One of the biggest concerns of NRIs (Non Resident Indians) or others who are retiring is healthcare. Healthcare and medicines are exorbitant in the US and with the aging population living longer and longer, the chances of needing longterm quality healthcare keeps looming. By retiring in India, you end up using the stronger dollar to obtain top notch healthcare, qualified, affordable staff and medicines, all are much cheaper. Many people prefer to retire in India because they are familiar with the culture and may have family and/or friends with whom they'd like to reconnect. Once you've answered a few questions and prioritized your needs while in India, you may decide retiring in India is a smarter option. Making a success of a new life overseas requires thoughtful and strategic planning. And, you may not have to make it all or nothing. You could do a soft launch - spend a portion overseas and still spend time back in the US.
Is India Affordable?
Before you pack up your bags and leave, it may be prudent to live for a month or two in your desired India location at a hotel or furnished apartment. Dip your toe rather than diving in headfirst. Try out different locations in India. This is not the time to live with relatives because it will not allow you to experience day to day life as a local not a tourist. Living as a local, dealing with day to day issues, may help you determine your ideal location, maybe, you find you don't like the pollution or air quality in New Delhi or the traffic jams in Mumbai. You may need to move to a different part of India and give it a trial run as a better option?
Can I find my own Retiree Community in India?
Once you've determined you definitely want to settle in India and have determined a city which works for you, you need to decide whether you'd like to live with the local population or with other NRIs or foreign residents.
There are many builders who specialize in creating communities specifically for the NRI resident/s. Many of these neighborhoods will seem like they were a transplanted U.S. suburb with the benefits of a much more affordable cost of living and the comfort and familiarity of being around other Indians.
Will my Health Needs be met in India?
If you're facing specific health needs, you may need to determine whether you want to live in a nursing home, retirement community or something which caters to your specific health needs.

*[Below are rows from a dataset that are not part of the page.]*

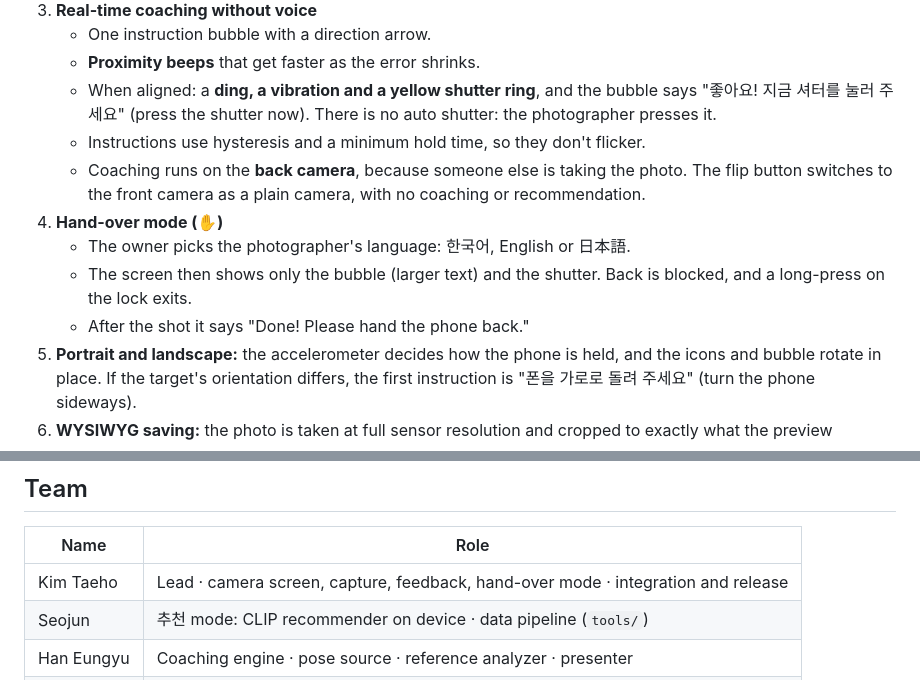
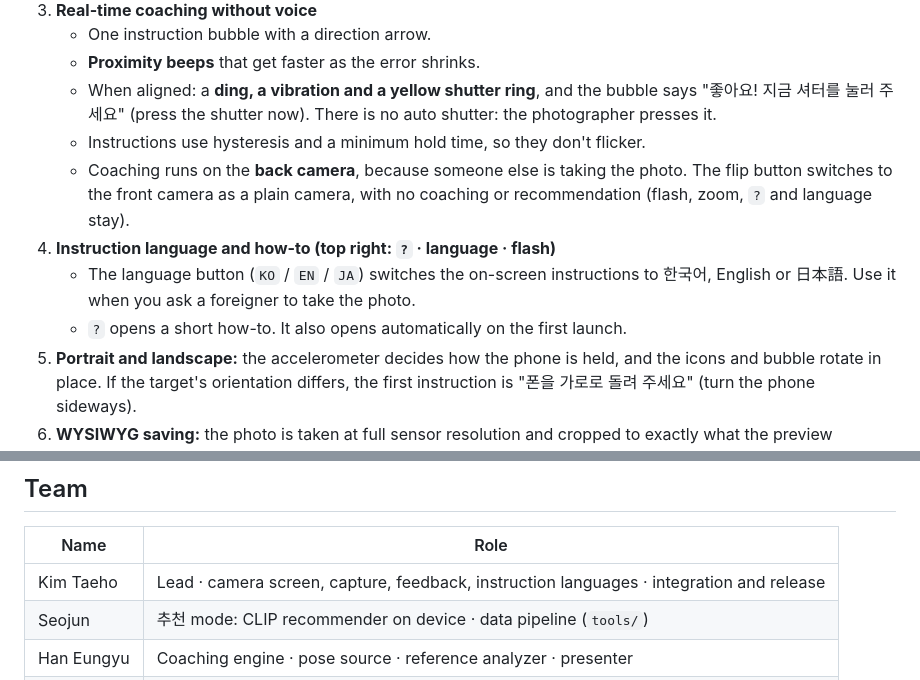
Before and after one commit to Gaslighteam/GUDORY, a Markdown page: README.md, 2 parts joined by grey strips. GitHub-like rendering.

Commit message:
docs: replace hand-over with the language and how-to buttons (#52)
Co-Authored-By: Claude Opus 5.5 <noreply@anthropic.com>

```diff
--- a/README.md
+++ b/README.md
@@ -29,11 +29,10 @@ The target comes from one of two modes:
    - **Proximity beeps** that get faster as the error shrinks.
    - When aligned: a **ding, a vibration and a yellow shutter ring**, and the bubble says "좋아요! 지금 셔터를 눌러 주세요" (press the shutter now). There is no auto shutter: the photographer presses it.
    - Instructions use hysteresis and a minimum hold time, so they don't flicker.
-   - Coaching runs on the **back camera**, because someone else is taking the photo. The flip button switches to the front camera as a plain camera, with no coaching or recommendation.
-4. **Hand-over mode (✋)**
-   - The owner picks the photographer's language: 한국어, English or 日本語.
-   - The screen then shows only the bubble (larger text) and the shutter. Back is blocked, and a long-press on the lock exits.
-   - After the shot it says "Done! Please hand the phone back."
+   - Coaching runs on the **back camera**, because someone else is taking the photo. The flip button switches to the front camera as a plain camera, with no coaching or recommendation (flash, zoom, `?` and language stay).
+4. **Instruction language and how-to (top right: `?` · language · flash)**
+   - The language button (`KO` / `EN` / `JA`) switches the on-screen instructions to 한국어, English or 日本語. Use it when you ask a foreigner to take the photo.
+   - `?` opens a short how-to. It also opens automatically on the first launch.
 5. **Portrait and landscape:** the accelerometer decides how the phone is held, and the icons and bubble rotate in place. If the target's orientation differs, the first instruction is "폰을 가로로 돌려 주세요" (turn the phone sideways).
 6. **WYSIWYG saving:** the photo is taken at full sensor resolution and cropped to exactly what the preview showed. Landscape shots are rotated on save. Photos go to the GUDORY album, with no result screen in between.
 
@@ -114,7 +113,7 @@ Without the model file the app still runs, but 추천 mode falls back to the lev
 ## Team
 | Name | Role |
 |---|---|
-| Kim Taeho | Lead · camera screen, capture, feedback, hand-over mode · integration and release |
+| Kim Taeho | Lead · camera screen, capture, feedback, instruction languages · integration and release |
 | Seojun | 추천 mode: CLIP recommender on device · data pipeline (`tools/`) |
 | Han Eungyu | Coaching engine · pose source · reference analyzer · presenter |
 | Kim Bomin | Training data · data rules and docs · slides · QA |
```
Also changed, not shown: other parts of README.md (+1 -1 lines), docs/demo-script.md (+4 -3 lines).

You also want to ensure that you’re within quick access of international-standard medical care.
If you're on Medicare, you may need to verify coverage in India. Sometimes, they cover it with a lot of phone-calls and paperwork but many times they do not. Does the quality of the healthcare work for you? Is it more prudent to fly back to the USA for a yearly medical checkup or treatment on Medicare rather than deal with the local India medics?
Retiree in India Check list

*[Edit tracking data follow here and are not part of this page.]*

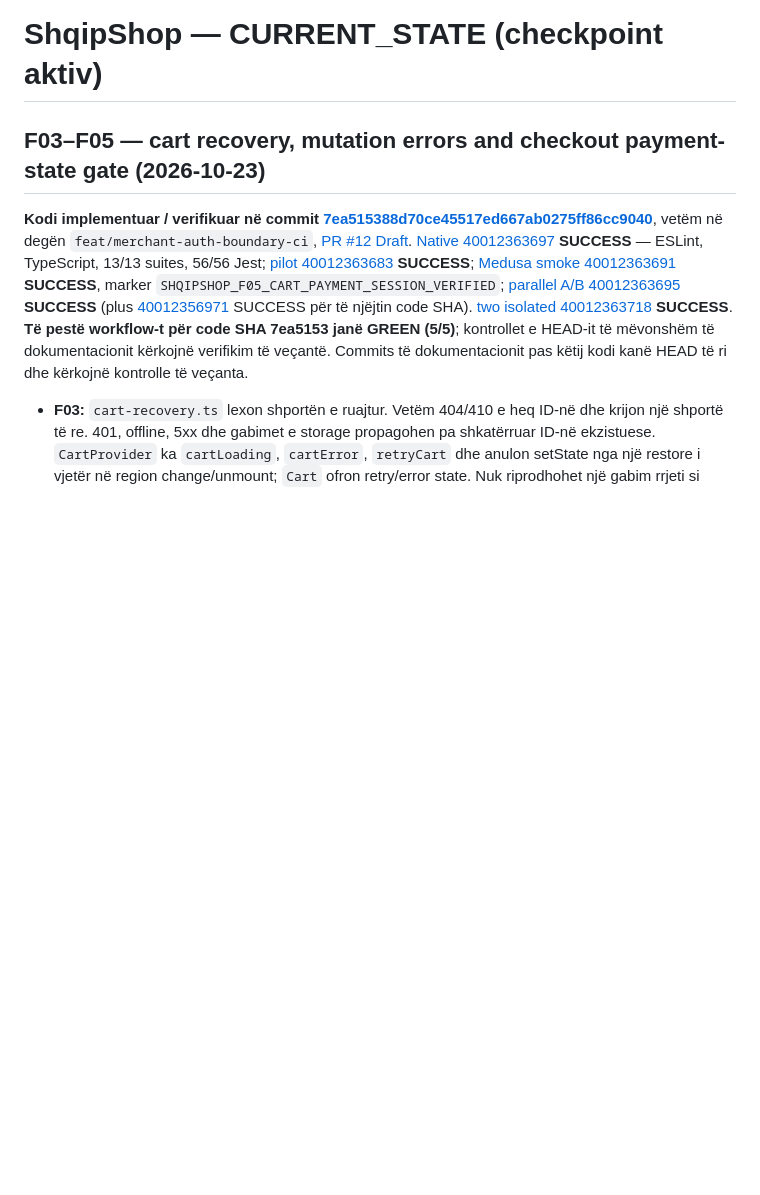
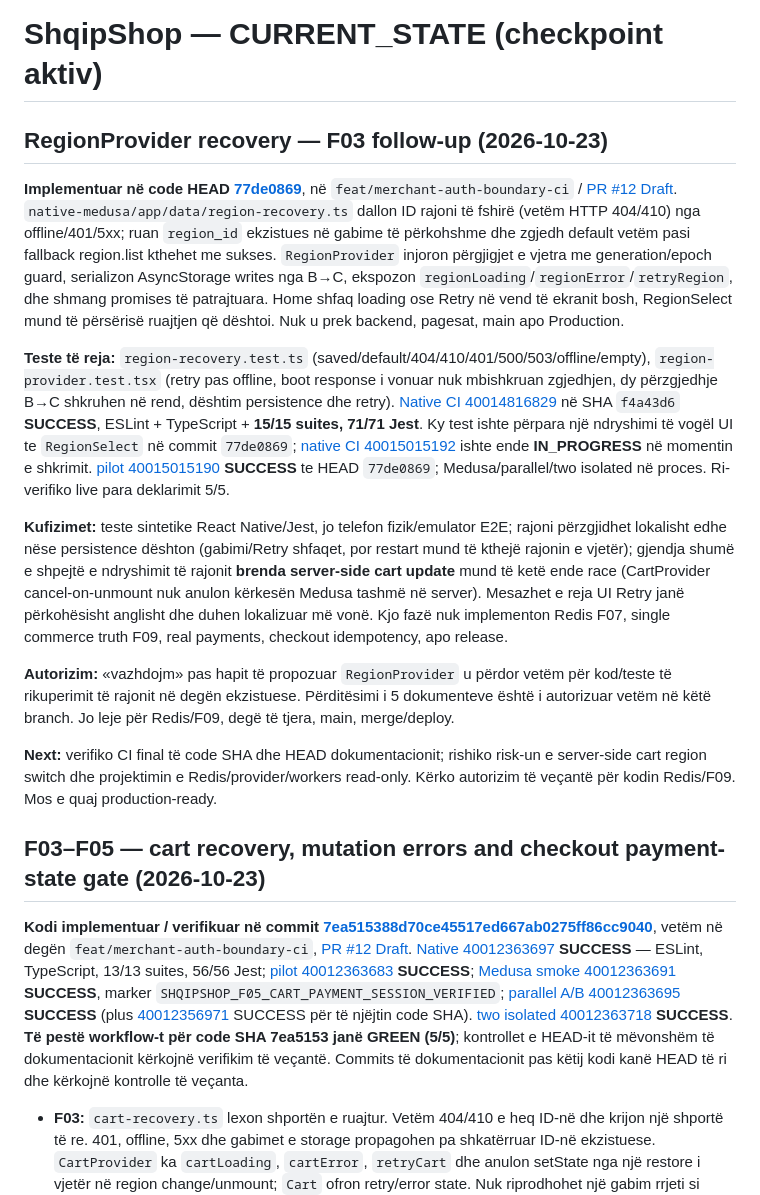
Before and after one commit to titanfit102-bit/ShqipShop, a Markdown page: docs/CURRENT_STATE.md, the part around the change. Drawn GitHub-style; blank space fills up the shorter version.

Commit message:
docs: checkpoint verified region restore tests and pending final native workflow

```diff
--- a/docs/CURRENT_STATE.md
+++ b/docs/CURRENT_STATE.md
@@ -1,4 +1,17 @@
 # ShqipShop — CURRENT_STATE (checkpoint aktiv)
+
+## RegionProvider recovery — F03 follow-up (2026-10-23)
+
+**Implementuar në code HEAD [77de0869](https://github.com/titanfit102-bit/ShqipShop/commit/77de0869a4f072eeb3dcbd047c21dd5a0f525909)**, në `feat/merchant-auth-boundary-ci` / [PR #12 Draft](https://github.com/titanfit102-bit/ShqipShop/pull/12). `native-medusa/app/data/region-recovery.ts` dallon ID rajoni të fshirë (vetëm HTTP 404/410) nga offline/401/5xx; ruan `region_id` ekzistues në gabime të përkohshme dhe zgjedh default vetëm pasi fallback region.list kthehet me sukses. `RegionProvider` injoron përgjigjet e vjetra me generation/epoch guard, serializon AsyncStorage writes nga B→C, ekspozon `regionLoading`/`regionError`/`retryRegion`, dhe shmang promises të patrajtuara. Home shfaq loading ose Retry në vend të ekranit bosh, RegionSelect mund të përsërisë ruajtjen që dështoi. Nuk u prek backend, pagesat, main apo Production.
+
+**Teste të reja:** `region-recovery.test.ts` (saved/default/404/410/401/500/503/offline/empty), `region-provider.test.tsx` (retry pas offline, boot response i vonuar nuk mbishkruan zgjedhjen, dy përzgjedhje B→C shkruhen në rend, dështim persistence dhe retry). [Native CI 40014816829](https://github.com/titanfit102-bit/ShqipShop/actions/runs/40014816829) në SHA `f4a43d6` **SUCCESS**, ESLint + TypeScript + **15/15 suites, 71/71 Jest**. Ky test ishte përpara një ndryshimi të vogël UI te `RegionSelect` në commit `77de0869`; [native CI 40015015192](https://github.com/titanfit102-bit/ShqipShop/actions/runs/40015015192) ishte ende **IN_PROGRESS** në momentin e shkrimit. [pilot 40015015190](https://github.com/titanfit102-bit/ShqipShop/actions/runs/40015015190) **SUCCESS** te HEAD `77de0869`; Medusa/parallel/two isolated në proces. Ri-verifiko live para deklarimit 5/5.
+
+**Kufizimet:** teste sintetike React Native/Jest, jo telefon fizik/emulator E2E; rajoni përzgjidhet lokalisht edhe nëse persistence dështon (gabimi/Retry shfaqet, por restart mund të kthejë rajonin e vjetër); gjendja shumë e shpejtë e ndryshimit të rajonit **brenda server-side cart update** mund të ketë ende race (CartProvider cancel-on-unmount nuk anulon kërkesën Medusa tashmë në server). Mesazhet e reja UI Retry janë përkohësisht anglisht dhe duhen lokalizuar më vonë. Kjo fazë nuk implementon Redis F07, single commerce truth F09, real payments, checkout idempotency, apo release.
+
+**Autorizim:** «vazhdojm» pas hapit të propozuar `RegionProvider` u përdor vetëm për kod/teste të rikuperimit të rajonit në degën ekzistuese. Përditësimi i 5 dokumenteve është i autorizuar vetëm në këtë branch. Jo leje për Redis/F09, degë të tjera, main, merge/deploy.
+
+**Next:** verifiko CI final të code SHA dhe HEAD dokumentacionit; rishiko risk-un e server-side cart region switch dhe projektimin e Redis/provider/workers read-only. Kërko autorizim të veçantë për kodin Redis/F09. Mos e quaj production-ready.
+
 
 ## F03–F05 — cart recovery, mutation errors and checkout payment-state gate (2026-10-23)
 
```
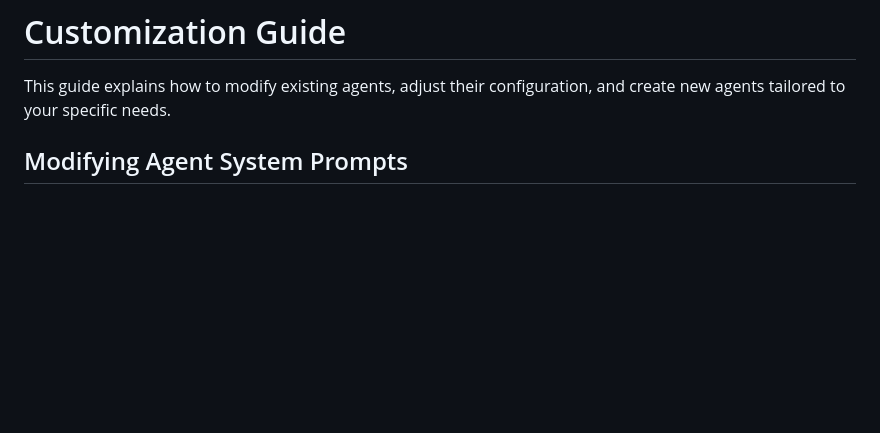
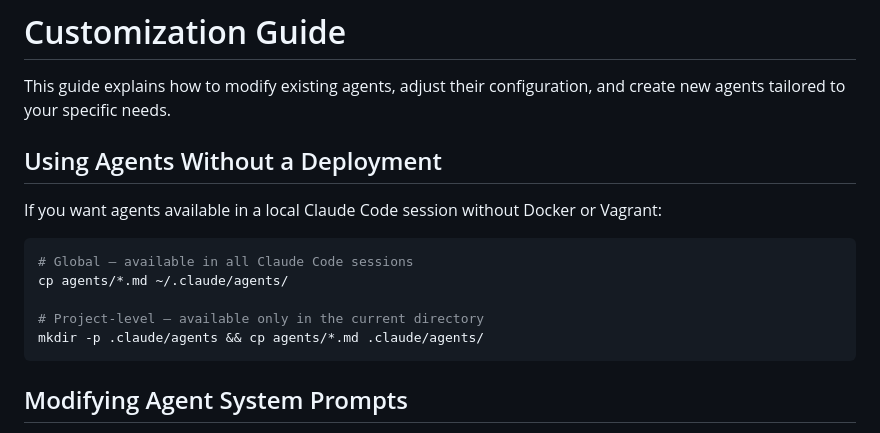
Before and after one commit to ogeidr/pt-ai, a Markdown page: docs/CUSTOMIZATION.md, the part around the change. Drawn GitHub-style; blank space fills up the shorter version.

Commit message:
Updated to include manual agents addition from deleted install file

````diff
--- a/docs/CUSTOMIZATION.md
+++ b/docs/CUSTOMIZATION.md
@@ -1,6 +1,18 @@
 # Customization Guide
 
 This guide explains how to modify existing agents, adjust their configuration, and create new agents tailored to your specific needs.
+
+## Using Agents Without a Deployment
+
+If you want agents available in a local Claude Code session without Docker or Vagrant:
+
+```bash
+# Global — available in all Claude Code sessions
+cp agents/*.md ~/.claude/agents/
+
+# Project-level — available only in the current directory
+mkdir -p .claude/agents && cp agents/*.md .claude/agents/
+```
 
 ## Modifying Agent System Prompts
 
````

Take some time to reflect on what is most important for you, what everyday issues would bother you if you moved to India? Make a 'What I Want Once I Move' list. Put the most important things, the things you have to admit to yourself you would be very unhappy to live without, at the top. Focus on the top 3-5 because no place is perfect. You’ll have to compromise and make concessions. But don’t concede on your top priorities, the few top things you identify as being most important to you.
India Affordable - Trial and Error
You could go back and forth to India for years, trying out new places, learning about and meeting new friends. Enjoy the benefits of this new location with a dramatically reduced cost of living, better weather, cheap medical care, new friends and luxuries such as household help. What you’ll find is that, with each trip overseas, your confidence will build. And your plan will evolve. Next, extend the length of each trip. Also, begin the process of finding out about the paper work such as visa restrictions on length of stay, finding people who share your interests, volunteer opportunities, etc.... Eventually, you'll find your ideal location and be ready to sever your ties with the USA. Take it one step at a time and let your retirement journey and/or shift back to India develop organically.